When left alone, beavers repopulate quickly. Migrating offspring have a 50% chance of falling victim to predators. If young are transported to a suitable new home, their chances of survival are very good.
Miles Flansburg wrote:I will have to try that out at my place Bill.
Have they seen the beaver come back to these places after the dams are built?
This is actually a pilot study program, so data is limited, but yes the San Rafael swell pilot project installed last year is already showing promise for a full recovery.
Will they let you transplant any to Jays place?
The head ranger for the area was part of the crew installing the dams, so he is all for reintroduction, but Dr. Wheaton wants to wait for at least a year after the completion of all 100 dams next year before trapping and manually reintroducing them.

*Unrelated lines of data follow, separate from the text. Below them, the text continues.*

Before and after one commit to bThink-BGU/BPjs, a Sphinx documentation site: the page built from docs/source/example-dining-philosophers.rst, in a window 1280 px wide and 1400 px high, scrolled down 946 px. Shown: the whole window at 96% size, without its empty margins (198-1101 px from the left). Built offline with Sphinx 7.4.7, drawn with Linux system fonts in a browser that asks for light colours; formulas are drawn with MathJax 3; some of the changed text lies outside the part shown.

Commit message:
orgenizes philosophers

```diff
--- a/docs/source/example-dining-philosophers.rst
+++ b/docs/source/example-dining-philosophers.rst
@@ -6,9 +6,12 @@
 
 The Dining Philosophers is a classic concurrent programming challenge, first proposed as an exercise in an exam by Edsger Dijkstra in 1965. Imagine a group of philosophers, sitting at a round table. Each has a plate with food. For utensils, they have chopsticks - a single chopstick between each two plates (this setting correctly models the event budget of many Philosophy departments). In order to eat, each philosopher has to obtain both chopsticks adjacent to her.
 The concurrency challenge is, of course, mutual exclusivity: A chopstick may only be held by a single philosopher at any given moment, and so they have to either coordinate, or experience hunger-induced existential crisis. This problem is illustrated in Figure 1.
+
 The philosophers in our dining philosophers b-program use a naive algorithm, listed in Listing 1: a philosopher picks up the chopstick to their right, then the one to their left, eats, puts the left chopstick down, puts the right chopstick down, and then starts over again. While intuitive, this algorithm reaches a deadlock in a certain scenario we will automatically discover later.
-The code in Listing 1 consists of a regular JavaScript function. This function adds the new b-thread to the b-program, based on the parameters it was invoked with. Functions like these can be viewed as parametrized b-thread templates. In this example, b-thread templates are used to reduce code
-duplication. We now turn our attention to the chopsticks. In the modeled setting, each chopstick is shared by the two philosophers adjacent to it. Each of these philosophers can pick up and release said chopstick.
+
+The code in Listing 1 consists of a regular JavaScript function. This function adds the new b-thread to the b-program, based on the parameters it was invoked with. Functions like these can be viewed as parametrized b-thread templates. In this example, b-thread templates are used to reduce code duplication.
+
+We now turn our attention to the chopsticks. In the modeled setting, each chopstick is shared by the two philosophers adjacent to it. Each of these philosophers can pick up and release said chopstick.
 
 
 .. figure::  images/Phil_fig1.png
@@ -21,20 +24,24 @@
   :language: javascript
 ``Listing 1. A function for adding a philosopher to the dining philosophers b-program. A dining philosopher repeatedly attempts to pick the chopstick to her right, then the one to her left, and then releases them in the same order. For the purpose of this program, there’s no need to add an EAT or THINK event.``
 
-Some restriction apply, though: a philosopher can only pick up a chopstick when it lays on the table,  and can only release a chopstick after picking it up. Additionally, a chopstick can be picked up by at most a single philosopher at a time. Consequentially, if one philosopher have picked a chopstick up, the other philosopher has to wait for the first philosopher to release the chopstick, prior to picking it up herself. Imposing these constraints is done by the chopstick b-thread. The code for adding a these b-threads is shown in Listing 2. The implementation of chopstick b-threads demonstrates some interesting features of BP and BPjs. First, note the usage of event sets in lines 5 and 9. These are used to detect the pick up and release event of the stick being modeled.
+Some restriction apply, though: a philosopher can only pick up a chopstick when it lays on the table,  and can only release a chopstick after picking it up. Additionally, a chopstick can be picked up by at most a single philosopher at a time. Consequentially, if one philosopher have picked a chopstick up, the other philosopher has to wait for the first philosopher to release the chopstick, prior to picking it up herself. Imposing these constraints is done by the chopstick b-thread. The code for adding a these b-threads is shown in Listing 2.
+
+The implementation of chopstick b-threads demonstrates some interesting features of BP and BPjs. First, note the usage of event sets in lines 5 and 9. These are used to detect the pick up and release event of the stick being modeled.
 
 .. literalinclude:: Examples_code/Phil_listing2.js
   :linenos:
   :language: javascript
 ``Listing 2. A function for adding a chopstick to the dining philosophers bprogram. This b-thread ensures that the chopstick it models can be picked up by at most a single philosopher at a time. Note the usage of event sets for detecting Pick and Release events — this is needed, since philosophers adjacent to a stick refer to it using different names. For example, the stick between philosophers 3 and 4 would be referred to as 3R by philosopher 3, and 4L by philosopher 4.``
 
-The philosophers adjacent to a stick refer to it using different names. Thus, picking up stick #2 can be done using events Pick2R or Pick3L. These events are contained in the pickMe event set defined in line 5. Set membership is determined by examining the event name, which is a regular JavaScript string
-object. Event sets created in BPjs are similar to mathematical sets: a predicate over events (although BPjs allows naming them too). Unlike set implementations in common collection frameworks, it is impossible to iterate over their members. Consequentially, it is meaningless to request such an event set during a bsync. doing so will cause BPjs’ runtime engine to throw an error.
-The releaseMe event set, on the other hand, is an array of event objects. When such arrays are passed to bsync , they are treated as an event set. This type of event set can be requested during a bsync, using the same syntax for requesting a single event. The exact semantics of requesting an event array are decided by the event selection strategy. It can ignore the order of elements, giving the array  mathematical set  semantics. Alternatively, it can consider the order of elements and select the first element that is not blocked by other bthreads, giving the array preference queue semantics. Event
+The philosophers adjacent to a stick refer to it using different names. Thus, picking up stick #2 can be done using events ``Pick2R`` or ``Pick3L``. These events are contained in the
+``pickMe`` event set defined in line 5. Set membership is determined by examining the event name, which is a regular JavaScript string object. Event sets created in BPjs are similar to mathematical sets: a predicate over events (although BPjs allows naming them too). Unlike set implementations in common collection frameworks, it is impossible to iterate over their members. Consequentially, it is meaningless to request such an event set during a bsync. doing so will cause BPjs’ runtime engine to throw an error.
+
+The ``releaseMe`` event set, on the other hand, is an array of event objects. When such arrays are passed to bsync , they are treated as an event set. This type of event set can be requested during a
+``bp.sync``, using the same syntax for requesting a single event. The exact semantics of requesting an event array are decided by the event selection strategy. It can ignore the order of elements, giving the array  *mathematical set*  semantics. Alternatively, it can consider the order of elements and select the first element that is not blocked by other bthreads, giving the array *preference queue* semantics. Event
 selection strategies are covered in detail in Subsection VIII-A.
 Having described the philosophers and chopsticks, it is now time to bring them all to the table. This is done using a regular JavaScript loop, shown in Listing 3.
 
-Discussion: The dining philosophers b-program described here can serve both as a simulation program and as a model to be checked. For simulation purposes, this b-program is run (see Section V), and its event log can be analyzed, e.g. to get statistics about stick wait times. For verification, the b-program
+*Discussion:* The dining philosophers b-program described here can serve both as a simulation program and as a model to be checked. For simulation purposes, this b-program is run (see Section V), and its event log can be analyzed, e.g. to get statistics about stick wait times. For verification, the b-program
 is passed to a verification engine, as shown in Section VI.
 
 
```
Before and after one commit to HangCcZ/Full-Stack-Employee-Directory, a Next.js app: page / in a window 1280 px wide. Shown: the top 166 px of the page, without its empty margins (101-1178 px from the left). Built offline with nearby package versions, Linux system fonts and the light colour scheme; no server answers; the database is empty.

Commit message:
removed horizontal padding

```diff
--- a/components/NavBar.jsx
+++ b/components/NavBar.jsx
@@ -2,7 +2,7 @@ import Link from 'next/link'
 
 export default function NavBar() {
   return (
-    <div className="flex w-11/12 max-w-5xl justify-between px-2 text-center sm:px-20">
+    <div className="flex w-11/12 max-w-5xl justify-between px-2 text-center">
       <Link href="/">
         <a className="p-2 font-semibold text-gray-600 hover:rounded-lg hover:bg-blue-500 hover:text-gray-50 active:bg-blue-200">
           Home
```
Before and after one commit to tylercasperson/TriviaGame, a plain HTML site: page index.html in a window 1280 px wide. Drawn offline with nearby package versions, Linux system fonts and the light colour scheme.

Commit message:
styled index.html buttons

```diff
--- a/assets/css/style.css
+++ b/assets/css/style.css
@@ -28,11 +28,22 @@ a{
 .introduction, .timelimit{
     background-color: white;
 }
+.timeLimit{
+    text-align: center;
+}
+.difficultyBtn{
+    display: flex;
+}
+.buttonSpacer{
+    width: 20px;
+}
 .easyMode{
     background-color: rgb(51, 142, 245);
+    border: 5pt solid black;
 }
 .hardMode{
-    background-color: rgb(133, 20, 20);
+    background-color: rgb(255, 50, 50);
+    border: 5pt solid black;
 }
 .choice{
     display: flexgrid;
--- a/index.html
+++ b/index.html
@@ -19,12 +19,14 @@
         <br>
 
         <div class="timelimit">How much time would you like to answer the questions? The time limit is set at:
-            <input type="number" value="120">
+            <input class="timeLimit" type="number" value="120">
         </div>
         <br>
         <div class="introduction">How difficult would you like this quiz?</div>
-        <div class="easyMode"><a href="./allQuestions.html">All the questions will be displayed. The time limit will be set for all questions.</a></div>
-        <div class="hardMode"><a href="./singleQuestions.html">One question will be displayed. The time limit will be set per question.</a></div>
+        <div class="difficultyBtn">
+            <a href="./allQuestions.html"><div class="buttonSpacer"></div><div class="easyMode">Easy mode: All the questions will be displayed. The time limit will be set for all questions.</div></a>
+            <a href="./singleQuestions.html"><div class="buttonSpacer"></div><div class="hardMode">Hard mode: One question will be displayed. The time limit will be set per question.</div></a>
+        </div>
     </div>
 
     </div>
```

How long do they last before they wash out again?
There are too many factors to answer this completely. It seems that the most common failure is due to the water going under the dam, scouring the stream bottom and the whole thing opens up like a gate. We load a lot of stones in the critical areas to prevent this and hope to achieve longevity in the several years to decade range. This should be long enough to establish new stream channels and restore the hydrologic balance. The lack of durability is compensated by sheer numbers of structures.
Do you have to maintain them?